Cincar is the mountain in the Dinaric massif located in the south-western part of Bosnia and Herzegovina between Livno and Glamoč. Its highest peak is 2006m high.
At the southern foot of Cincar, at about 1,200 meters above sea level there is karst plateau Krug, overgrown with pastures. At this plateau, you may see herds of wild horses wandering around the mountain.
Replacement of horses with mechanization in agricultural activities and large emigration almost fifty years ago are the main reasons why horses were left to survive alone in the mountains.
Wild horses on Cincar are among the rare wild horses in Europe. They survive and find food alone, without help of people, even in the winter when they dig the grass under the snow. They survive winters together in a large herd, while the rest of the year they divide into smaller groups.

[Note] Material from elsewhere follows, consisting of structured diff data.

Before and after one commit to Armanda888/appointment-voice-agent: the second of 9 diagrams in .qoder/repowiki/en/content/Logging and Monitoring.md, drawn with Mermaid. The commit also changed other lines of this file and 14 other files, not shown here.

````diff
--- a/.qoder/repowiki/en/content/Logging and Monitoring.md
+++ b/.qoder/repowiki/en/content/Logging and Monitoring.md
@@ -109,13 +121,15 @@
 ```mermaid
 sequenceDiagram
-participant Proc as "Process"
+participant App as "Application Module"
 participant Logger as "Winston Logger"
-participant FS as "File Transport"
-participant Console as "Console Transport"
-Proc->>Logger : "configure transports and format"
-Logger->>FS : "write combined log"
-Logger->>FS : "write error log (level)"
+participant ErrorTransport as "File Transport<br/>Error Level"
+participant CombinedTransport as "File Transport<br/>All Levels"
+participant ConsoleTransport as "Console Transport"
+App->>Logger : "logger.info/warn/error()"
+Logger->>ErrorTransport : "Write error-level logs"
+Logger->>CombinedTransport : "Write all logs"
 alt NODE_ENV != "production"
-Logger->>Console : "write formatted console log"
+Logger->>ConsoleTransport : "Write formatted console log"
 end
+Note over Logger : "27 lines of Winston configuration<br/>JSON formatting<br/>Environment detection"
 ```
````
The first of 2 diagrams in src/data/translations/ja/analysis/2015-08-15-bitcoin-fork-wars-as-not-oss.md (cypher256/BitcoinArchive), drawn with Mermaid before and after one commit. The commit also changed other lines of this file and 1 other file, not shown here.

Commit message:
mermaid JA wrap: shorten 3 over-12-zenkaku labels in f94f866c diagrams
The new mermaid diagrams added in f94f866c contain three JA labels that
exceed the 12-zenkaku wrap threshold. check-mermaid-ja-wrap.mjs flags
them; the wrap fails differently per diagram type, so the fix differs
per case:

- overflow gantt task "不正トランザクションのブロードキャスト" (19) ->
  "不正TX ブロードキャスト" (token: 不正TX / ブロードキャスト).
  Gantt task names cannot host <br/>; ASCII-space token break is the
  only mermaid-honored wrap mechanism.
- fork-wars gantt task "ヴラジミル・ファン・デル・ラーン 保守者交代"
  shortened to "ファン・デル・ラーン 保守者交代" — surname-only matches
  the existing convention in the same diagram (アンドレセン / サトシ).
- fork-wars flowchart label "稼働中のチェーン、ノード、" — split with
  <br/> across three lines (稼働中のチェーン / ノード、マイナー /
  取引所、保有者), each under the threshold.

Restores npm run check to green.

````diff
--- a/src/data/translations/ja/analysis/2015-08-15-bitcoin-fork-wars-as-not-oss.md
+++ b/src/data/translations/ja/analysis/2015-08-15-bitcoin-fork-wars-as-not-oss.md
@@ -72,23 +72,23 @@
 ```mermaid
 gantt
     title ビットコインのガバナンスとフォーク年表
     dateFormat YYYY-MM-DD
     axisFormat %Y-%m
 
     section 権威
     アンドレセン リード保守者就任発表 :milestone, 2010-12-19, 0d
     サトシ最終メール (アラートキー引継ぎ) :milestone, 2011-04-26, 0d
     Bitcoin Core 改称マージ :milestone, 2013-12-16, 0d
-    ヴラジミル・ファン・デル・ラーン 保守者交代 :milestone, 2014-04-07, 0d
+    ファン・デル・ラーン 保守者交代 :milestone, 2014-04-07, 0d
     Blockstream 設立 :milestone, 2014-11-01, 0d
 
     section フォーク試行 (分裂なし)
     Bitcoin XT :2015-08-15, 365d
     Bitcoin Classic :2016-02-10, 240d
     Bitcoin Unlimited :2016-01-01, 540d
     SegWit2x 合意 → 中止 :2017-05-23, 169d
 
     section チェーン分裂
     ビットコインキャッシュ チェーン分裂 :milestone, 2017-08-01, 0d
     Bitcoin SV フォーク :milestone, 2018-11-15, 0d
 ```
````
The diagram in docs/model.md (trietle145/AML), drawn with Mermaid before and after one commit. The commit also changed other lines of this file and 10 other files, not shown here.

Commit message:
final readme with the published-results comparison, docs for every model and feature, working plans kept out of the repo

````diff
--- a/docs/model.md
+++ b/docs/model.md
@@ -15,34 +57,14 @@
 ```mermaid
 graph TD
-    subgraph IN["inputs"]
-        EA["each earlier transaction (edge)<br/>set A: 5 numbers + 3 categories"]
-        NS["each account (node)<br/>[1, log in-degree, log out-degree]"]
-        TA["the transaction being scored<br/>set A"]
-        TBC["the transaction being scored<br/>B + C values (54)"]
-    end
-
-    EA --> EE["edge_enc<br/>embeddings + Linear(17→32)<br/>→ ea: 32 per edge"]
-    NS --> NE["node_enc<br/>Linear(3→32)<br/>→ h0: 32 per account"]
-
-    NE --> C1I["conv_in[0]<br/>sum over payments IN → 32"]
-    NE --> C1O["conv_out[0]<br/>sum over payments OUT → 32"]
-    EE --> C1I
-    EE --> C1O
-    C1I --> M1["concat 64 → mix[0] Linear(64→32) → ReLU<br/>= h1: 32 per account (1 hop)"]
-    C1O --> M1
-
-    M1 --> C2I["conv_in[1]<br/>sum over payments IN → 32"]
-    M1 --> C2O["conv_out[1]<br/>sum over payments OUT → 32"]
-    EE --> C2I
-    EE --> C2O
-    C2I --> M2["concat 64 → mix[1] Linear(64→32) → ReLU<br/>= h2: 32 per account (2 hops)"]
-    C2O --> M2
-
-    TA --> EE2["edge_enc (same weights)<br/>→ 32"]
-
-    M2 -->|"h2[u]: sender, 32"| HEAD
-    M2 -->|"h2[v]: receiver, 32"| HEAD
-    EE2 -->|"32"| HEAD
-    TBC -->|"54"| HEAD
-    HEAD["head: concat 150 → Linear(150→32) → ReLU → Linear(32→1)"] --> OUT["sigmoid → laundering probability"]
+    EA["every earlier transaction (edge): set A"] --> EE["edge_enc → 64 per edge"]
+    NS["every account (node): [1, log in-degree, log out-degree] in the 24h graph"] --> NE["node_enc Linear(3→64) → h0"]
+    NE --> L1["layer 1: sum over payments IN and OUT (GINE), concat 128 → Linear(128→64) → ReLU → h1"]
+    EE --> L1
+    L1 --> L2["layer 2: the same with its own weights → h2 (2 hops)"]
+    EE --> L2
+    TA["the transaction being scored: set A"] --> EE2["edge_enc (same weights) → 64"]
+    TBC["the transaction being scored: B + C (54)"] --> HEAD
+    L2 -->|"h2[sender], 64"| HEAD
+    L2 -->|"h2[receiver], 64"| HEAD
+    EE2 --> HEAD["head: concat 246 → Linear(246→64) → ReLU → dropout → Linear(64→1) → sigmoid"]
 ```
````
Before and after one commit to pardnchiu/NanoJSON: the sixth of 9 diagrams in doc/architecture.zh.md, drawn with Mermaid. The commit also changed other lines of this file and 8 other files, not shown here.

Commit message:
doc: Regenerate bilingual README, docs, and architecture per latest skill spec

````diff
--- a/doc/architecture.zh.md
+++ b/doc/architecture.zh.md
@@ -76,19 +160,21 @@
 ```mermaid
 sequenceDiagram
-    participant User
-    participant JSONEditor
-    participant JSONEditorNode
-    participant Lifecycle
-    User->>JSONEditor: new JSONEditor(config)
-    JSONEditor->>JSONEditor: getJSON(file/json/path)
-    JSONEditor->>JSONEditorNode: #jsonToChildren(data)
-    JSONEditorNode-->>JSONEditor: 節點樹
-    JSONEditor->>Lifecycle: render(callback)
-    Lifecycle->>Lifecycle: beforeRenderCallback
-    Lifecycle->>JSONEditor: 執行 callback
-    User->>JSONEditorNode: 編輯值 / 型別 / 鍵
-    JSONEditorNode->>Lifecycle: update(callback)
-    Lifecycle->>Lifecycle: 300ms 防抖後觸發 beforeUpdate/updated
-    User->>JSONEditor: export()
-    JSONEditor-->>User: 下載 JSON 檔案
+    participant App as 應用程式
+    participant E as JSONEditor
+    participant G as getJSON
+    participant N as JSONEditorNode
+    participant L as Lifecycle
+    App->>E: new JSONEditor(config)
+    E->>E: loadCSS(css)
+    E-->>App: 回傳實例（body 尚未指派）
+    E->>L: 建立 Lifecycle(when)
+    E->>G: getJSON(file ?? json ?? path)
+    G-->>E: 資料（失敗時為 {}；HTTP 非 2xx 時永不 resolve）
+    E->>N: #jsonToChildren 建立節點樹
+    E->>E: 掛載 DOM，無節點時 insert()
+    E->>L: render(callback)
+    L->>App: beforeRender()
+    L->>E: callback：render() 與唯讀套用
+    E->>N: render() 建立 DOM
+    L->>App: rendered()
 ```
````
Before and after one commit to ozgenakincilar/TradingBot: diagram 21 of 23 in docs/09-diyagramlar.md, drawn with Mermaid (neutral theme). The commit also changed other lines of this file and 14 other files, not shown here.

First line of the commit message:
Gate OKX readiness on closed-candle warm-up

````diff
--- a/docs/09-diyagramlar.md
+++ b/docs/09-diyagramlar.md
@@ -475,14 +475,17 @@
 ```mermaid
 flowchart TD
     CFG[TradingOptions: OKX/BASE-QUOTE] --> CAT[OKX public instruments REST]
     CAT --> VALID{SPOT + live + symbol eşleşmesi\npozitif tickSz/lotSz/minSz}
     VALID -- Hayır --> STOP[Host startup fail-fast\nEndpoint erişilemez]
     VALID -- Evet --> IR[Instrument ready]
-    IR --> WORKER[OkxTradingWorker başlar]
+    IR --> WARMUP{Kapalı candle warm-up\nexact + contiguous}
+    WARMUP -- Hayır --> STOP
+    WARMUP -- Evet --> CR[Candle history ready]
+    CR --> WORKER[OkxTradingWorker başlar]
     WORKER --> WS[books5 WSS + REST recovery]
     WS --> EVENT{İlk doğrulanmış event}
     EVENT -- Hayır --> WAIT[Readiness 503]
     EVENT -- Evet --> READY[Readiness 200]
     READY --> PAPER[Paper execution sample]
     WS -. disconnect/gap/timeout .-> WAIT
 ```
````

Usually they are afraid of people, but sometimes they still approach and even pose for photos in exchange for few sugar cubes.
Copyright: Hrvoje Mikolčević Type: Spherical Resolution: 14794x7397 Taken: 29/09/2013 Caricate: 30/09/2013 Aggiornato: 11/09/2014 Numero di visualizzazioni:
Europe is generally agreed to be the birthplace of western culture, including such legendary innovations as the democratic nation-state, football and tomato sauce.The word Europe comes from the Greek goddess Europa, who was kidnapped by Zeus and plunked down on the island of Crete. Europa gradually changed from referring to mainland Greece until it extended finally to include Norway and Russia.Don't be confused that Europe is called a continent without looking like an island, the way the other continents do. It's okay. The Ural mountains have steadily been there to divide Europe from Asia for the last 250 million years. Russia technically inhabits "Eurasia".Europe is presently uniting into one political and economic zone with a common currency called the Euro. The European Union originated in 1993 and is now composed of 27 member states. Its headquarters is in Brussels, Belgium.Do not confuse the EU with the Council of Europe, which has 47 member states and dates to 1949. These two bodies share the same flag, national anthem, and mission of integrating Europe. The headquarters of the Council are located in Strasbourg, France, and it is most famous for its European Court of Human Rights. In spite of these two bodies, there is still no single Constitution or set of laws applying to all the countries of Europe. Debate rages over the role of the EU in regards to national sovereignty. As of January 2009, the Lisbon Treaty is the closest thing to a European Constitution, yet it has not been approved by all the EU states. Text by Steve Smith.